Despite the implementation of myriad programs, policies and interventions to help
children and teens achieve and maintain a healthy weight, about 17% of U.S. youths
ages 2-19 years are obese, and 16.2% are overweight, according to the 2013-2014 National
Health and Nutrition Examination Survey. Furthermore, little is known about whether
such efforts are cost-effective.
Researchers involved in the Childhood Obesity Intervention Cost-Effectiveness Study
(CHOICES) have been working to identify initiatives that provide the most bang for
the buck. The study and initial results will be presented by Steven Gortmaker, PhD,
during a plenary session titled “The 5 Most Cost-Effective Strategies to Prevent Childhood
Obesity (P3072)” from 10:30-10:50 am Monday, Sept. 18.
“One of the big challenges is that few public health professionals have been trained
to consider cost, effect, reach and cost-effectiveness of policy changes,” said Dr.
Gortmaker, professor of the practice of health sociology at Harvard School of Public
Health. “This is changing, however, as decision-makers all want to make ‘best value
for money’ decisions.”
Dr. Gortmaker began studying childhood obesity in 1985. He and his colleagues conducted
the first longitudinal study linking excess television viewing to increased obesity
prevalence, the first study that showed increasing obesity among U.S. children and
youths, and the first longitudinal study linking increases in sugar-sweetened beverage
intake to increased obesity incidence in youths.
Dr. Gortmaker is co-director of CHOICES, which is looking at how many people would
benefit from programs that are high on the public policy agenda, how these programs
would affect health (e.g., body mass index, dietary intake, physical activity) and
how much they would save in health care costs.
Researchers developed a computer model to simulate the costs and effect on obesity
prevalence if the following interventions were implemented nationally from 2015-2025:
an excise tax of 1 cent per ounce on sugar-sweetened beverages;
eliminating the tax deduction for the costs of TV ads that promote unhealthy food
listing calories on restaurant menus;
implementing nutrition standards for school meals;
implementing nutrition standards for all other food and beverages sold in schools;
improving nutrition, physical activity and screen time practices in child care and
early education programs; and
increasing access to adolescent bariatric surgery.

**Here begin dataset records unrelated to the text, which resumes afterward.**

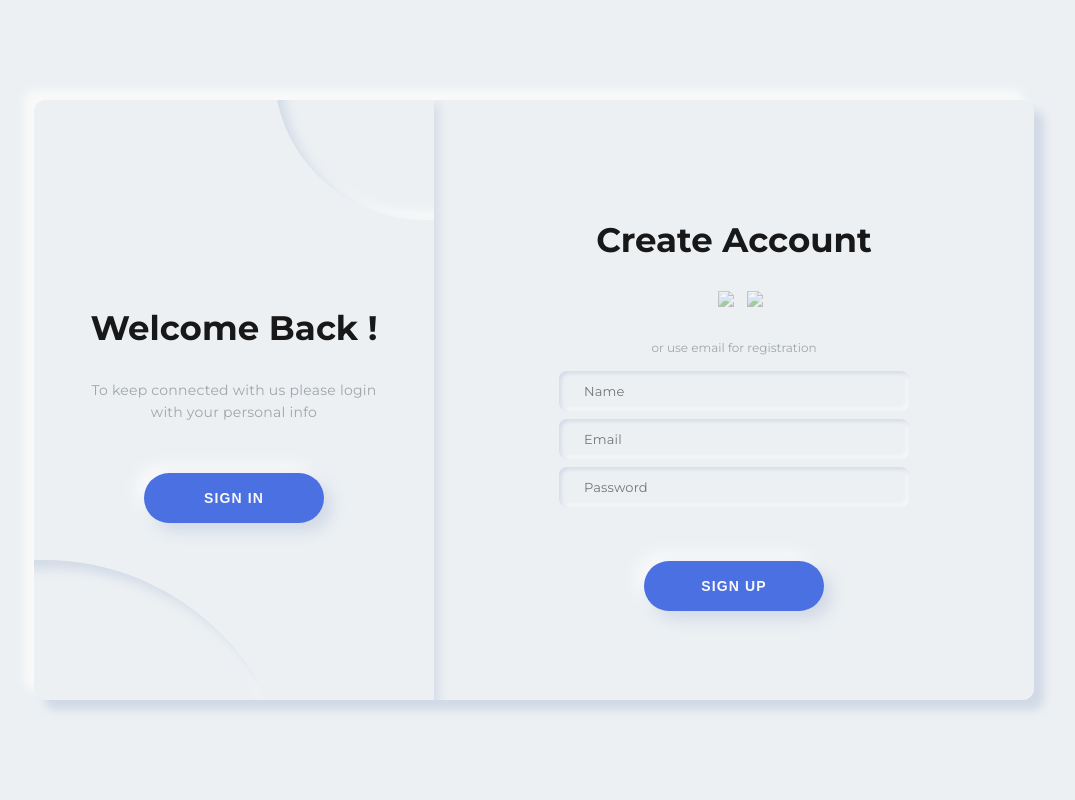
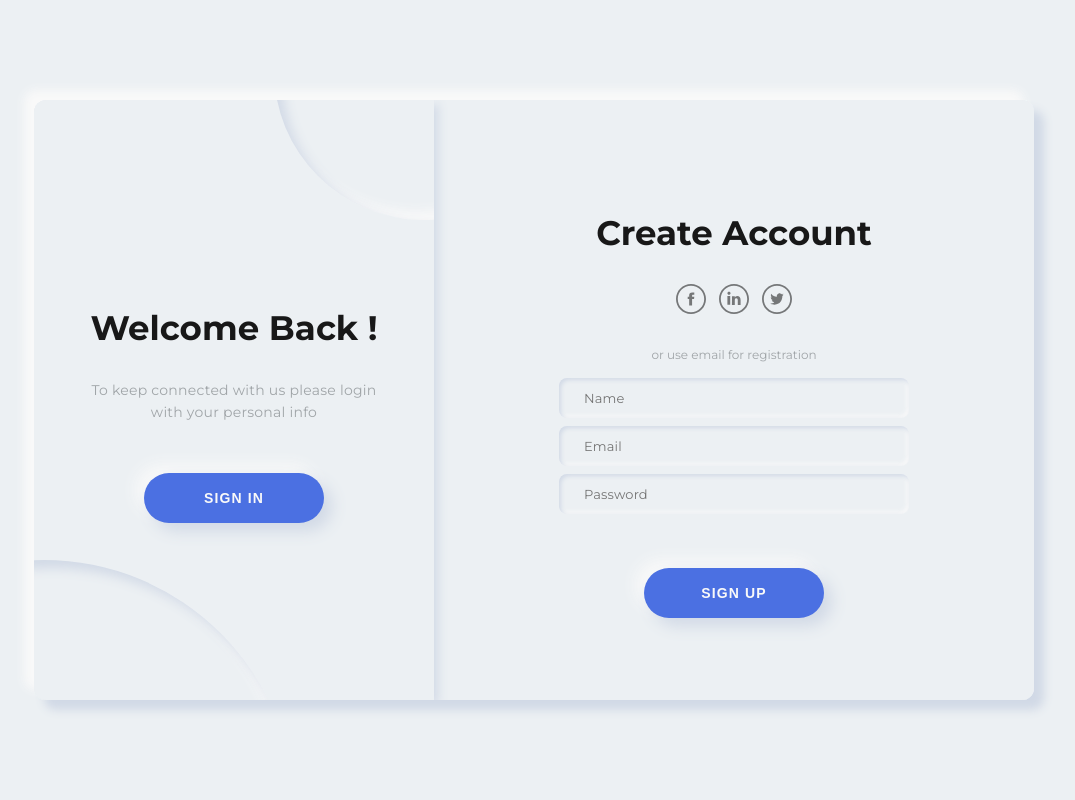
Before and after one commit to nuralam109521/login-form, a plain HTML site: page index.html in a window 1280 px wide. Shown: the whole page, without its empty margins (106-1181 px from the left). Drawn offline with Linux system fonts and the light colour scheme.

```diff
--- a/index.html
+++ b/index.html
@@ -15,9 +15,9 @@
                 <form class="form" id="a-form" method="" action="">
                     <h2 class="title">Create Account</h2>
                     <div class="form__icons">
-                        <img class="form__icon" src="svg icon/fb.svg" alt="" />
-                        <img class="form__icon" src="svg icon/linkedin.svg" />
-                        <img class="form__icon" src="svg icon/twitter.svg" />
+                        <img class="form__icon" src="icon/fb.svg" alt="" />
+                        <img class="form__icon" src="icon/linkedin.svg" />
+                        <img class="form__icon" src="icon/twitter.svg" />
                     </div>
                     <span class="form__span">or use email for registration</span>
                     <input class="form__input" type="text" placeholder="Name" />
@@ -31,9 +31,9 @@
                 <form class="form" id="b-form" method="" action="">
                     <h2 class="title">Sign in to Website</h2>
                     <div class="form__icons">
-                        <img class="form__icon" src="svg icon/fb.svg" alt="" />
-                        <img class="form__icon" src="svg icon/linkedin.svg" />
-                        <img class="form__icon" src="svg icon/twitter.svg" />
+                        <img class="form__icon" src="icon/fb.svg" alt="" />
+                        <img class="form__icon" src="icon/linkedin.svg" />
+                        <img class="form__icon" src="icon/twitter.svg" />
                     </div>
                     <span class="form__span">or use your email account</span>
                     <input class="form__input" type="text" placeholder="Email" />
```
Also changed, not shown: icon/fb.svg (added), icon/linkedin.svg (added), icon/twitter.svg (added).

Results published in the November 2015 issue of Health Affairs showed three of the interventions saved more in health care expenditures than
it cost to implement them — the excise tax, eliminating the tax deduction for TV ads

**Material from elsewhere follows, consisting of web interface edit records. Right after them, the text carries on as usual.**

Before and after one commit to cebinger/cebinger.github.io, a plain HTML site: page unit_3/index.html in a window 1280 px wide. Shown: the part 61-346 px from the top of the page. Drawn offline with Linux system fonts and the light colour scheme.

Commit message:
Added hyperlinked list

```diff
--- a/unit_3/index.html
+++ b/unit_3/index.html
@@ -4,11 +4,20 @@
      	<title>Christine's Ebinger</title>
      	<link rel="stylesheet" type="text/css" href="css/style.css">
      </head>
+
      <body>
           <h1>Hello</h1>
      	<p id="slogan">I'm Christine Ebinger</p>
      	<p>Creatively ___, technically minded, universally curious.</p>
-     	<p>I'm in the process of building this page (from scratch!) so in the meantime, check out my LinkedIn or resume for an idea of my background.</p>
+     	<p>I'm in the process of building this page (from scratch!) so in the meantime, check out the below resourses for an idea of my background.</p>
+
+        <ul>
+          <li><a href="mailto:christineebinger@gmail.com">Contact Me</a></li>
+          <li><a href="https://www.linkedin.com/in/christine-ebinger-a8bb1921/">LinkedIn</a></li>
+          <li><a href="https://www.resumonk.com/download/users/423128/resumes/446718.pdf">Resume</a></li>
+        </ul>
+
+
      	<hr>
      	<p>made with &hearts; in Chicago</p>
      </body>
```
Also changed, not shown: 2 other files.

and implementing school nutrition standards for food and beverages other than meals.
The authors noted that more than one strategy will be necessary to combat the obesity

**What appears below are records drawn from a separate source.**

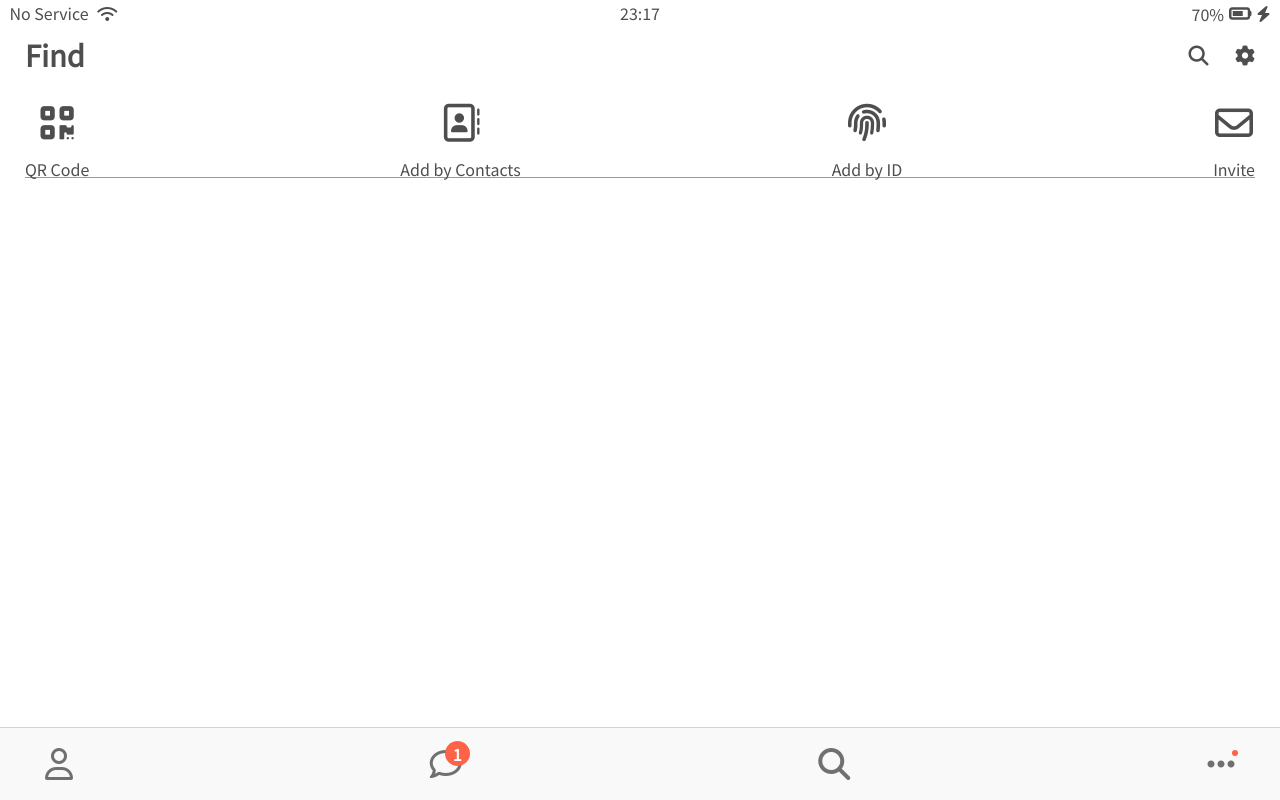
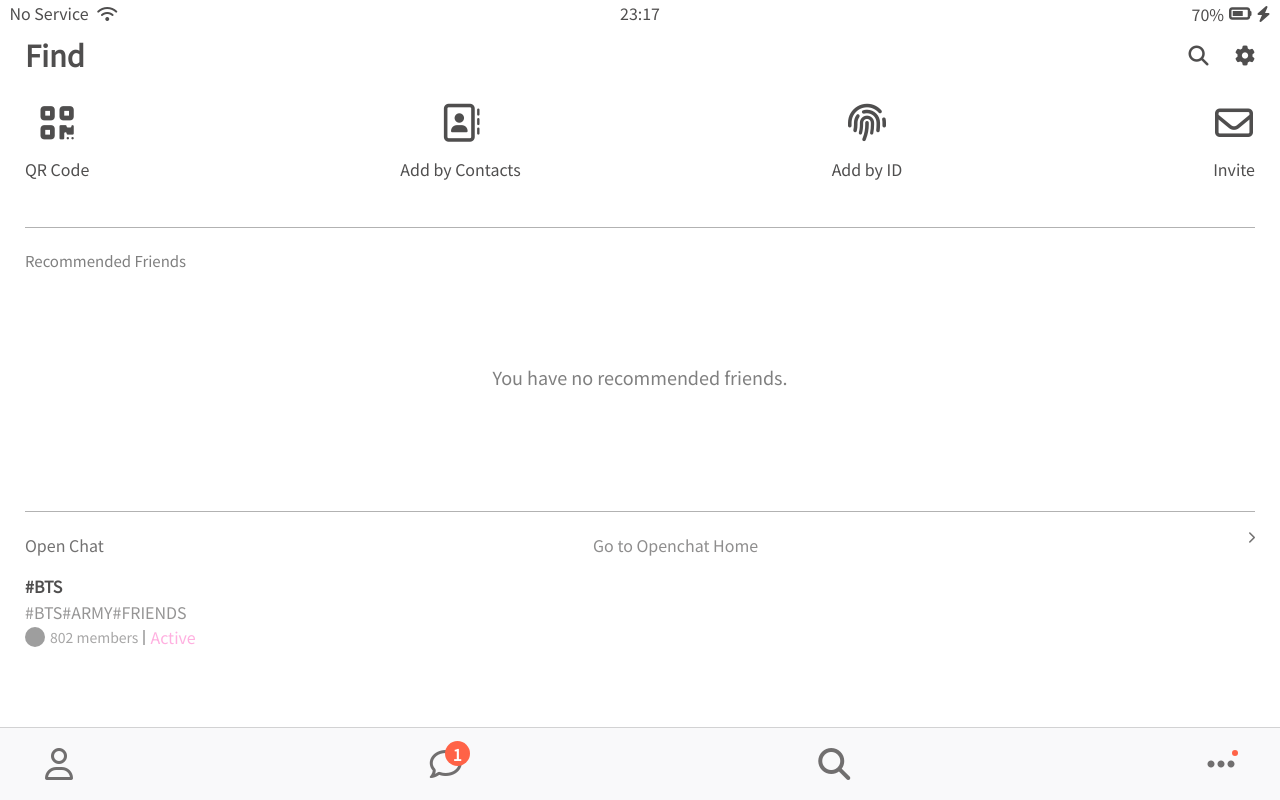
Before and after one commit to yokim0429/kokoa-clone-2023, a plain HTML site: page find.html in a window 1280 px wide. Drawn offline with Linux system fonts and the light colour scheme; grey boxes are pictures that could not be loaded; a web font is replaced by a local one.

Commit message:
open-post__column
#6.22 Find Screen Part Two
#6.23 Find Screen Part Three

```diff
--- a/css/screens/find.css
+++ b/css/screens/find.css
@@ -1,7 +1,8 @@
 .find-icons {
     display: flex;
     justify-content: space-between;
-    border-bottom: 1px solid rgba(0,0,0,0.4);
+
+    padding-bottom: 25px;
 }
 
 .find-icons__icon {
@@ -17,3 +18,77 @@
 .find-icons__icon span {
     margin-top: 19px;
 }
+
+.recommended-friends {
+    margin: 25px 0px;
+    padding: 25px 0px;
+    border-bottom: var(--main-border);
+    border-top: var(--main-border);
+}
+
+.recommended-friends__title {
+    font-size: 15px;
+    color: rgba(0, 0, 0, 0.5);
+}
+
+.recommended-friends span {
+    margin: 100px 0px;
+    text-align: center;
+    display: block;
+    color: rgba(0, 0, 0, 0.5);
+    font-size: 18px;
+}
+
+.open-chat__header {
+    display: flex;
+    justify-content: space-between;
+    opacity: 0.8;
+    margin-bottom: 25px;
+}
+
+.open-chat__header span {
+    opacity: 0.8;
+}
+
+.open-post {
+    display: flex;
+}
+
+.open-post__title {
+    font-weight: 900;
+    margin-bottom: 10px;
+}
+
+.open-post__hashtags {
+    text-transform: uppercase;
+    opacity: 0.6;
+}
+
+.open-post__members {
+    display: flex;
+    align-items: center;
+    margin-top: 7px;
+}
+
+.open-post__members img {
+    width: 20px;
+    height: 20px;
+    border-radius: 50%;
+    margin-right: 5px;
+}
+
+.open-post__member-count {
+    opacity: 0.5;
+    font-size: 14px;
+}
+/* .open-post__members .divider 이렇게 작성하는 이유는 코드 상에 또 다른 divider가 있을 수 있는데, 이렇게 하면 open-post__members 안에 있는 divider만 적용이 돼 */
+.open-post__members .divider {
+    width: 2px;
+    height: 15px;
+    margin: 0 5px;
+    background-color: rgba(0, 0, 0, 0.3);
+}
+
+.open-post__member-status {
+    color: #ffb0e0;
+}
--- a/css/screens/friends.css
+++ b/css/screens/friends.css
@@ -18,7 +18,7 @@
 
 .friends-screen__channel {
     margin-top: 25px;
-    border-top: 1px solid rgba(0, 0, 0, 0.3);
+    border-top: var(--main-border);
     padding-top: 15px;
 }
 
--- a/css/variables.css
+++ b/css/variables.css
@@ -1,4 +1,5 @@
 :root {
     --yellow: #fae100;
     --horizontal-space: 25px;
+    --main-border: 1px solid rgba(0, 0, 0, 0.3)
 }
--- a/find.html
+++ b/find.html
@@ -59,8 +59,37 @@
           <span>Invite</span>
         </div>
       </div>
+      <!-- Recommended-Freinds -->
+      <div class="recommended-friends">
+        <h6 class="recommended-friends__title">Recommended Friends</h6>
+        <span>You have no recommended friends.</span>
+      </div>
+      <!-- Open-Chat -->
+      <div class="open-chat">
+        <div class="open-chat__header">
+          <h4>Open Chat</h4>
+          <span>Go to Openchat Home</span>
+          <i class="fas fa-chevron-right fa-xs"></i>
+        </div>
+        <div class="open-post">
+          <div class="open-post__column">
+            <h5 class="open-post__title">#BTS</h5>
+            <h6 class="open-post__hashtags">#bts#army#friends</h6>
+            <div class="open-post__members">
+              <img
+                src="https://www.shutterstock.com/image-vector/straw-hat-pirate-logo-isolated-600w-1779101537.jpg"
+                alt="One_piece LOGO"
+              />
+              <span class="open-post__member-count">802 members</span>
+              <div class="divider"></div>
+              <span class="open-post__member-status">Active</span>
+            </div>
+          </div>
+          <div class="open-post__column"></div>
+        </div>
+      </div>
     </main>
-    <!-- navigation -->
+    <!-- Navigation -->
     <nav class="nav">
       <ul class="nav__list">
         <li class="nav__btn">
```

epidemic, and prevention is more effective than treatment.
“Treatment is too little, too late and too expensive,” Dr. Gortmaker said.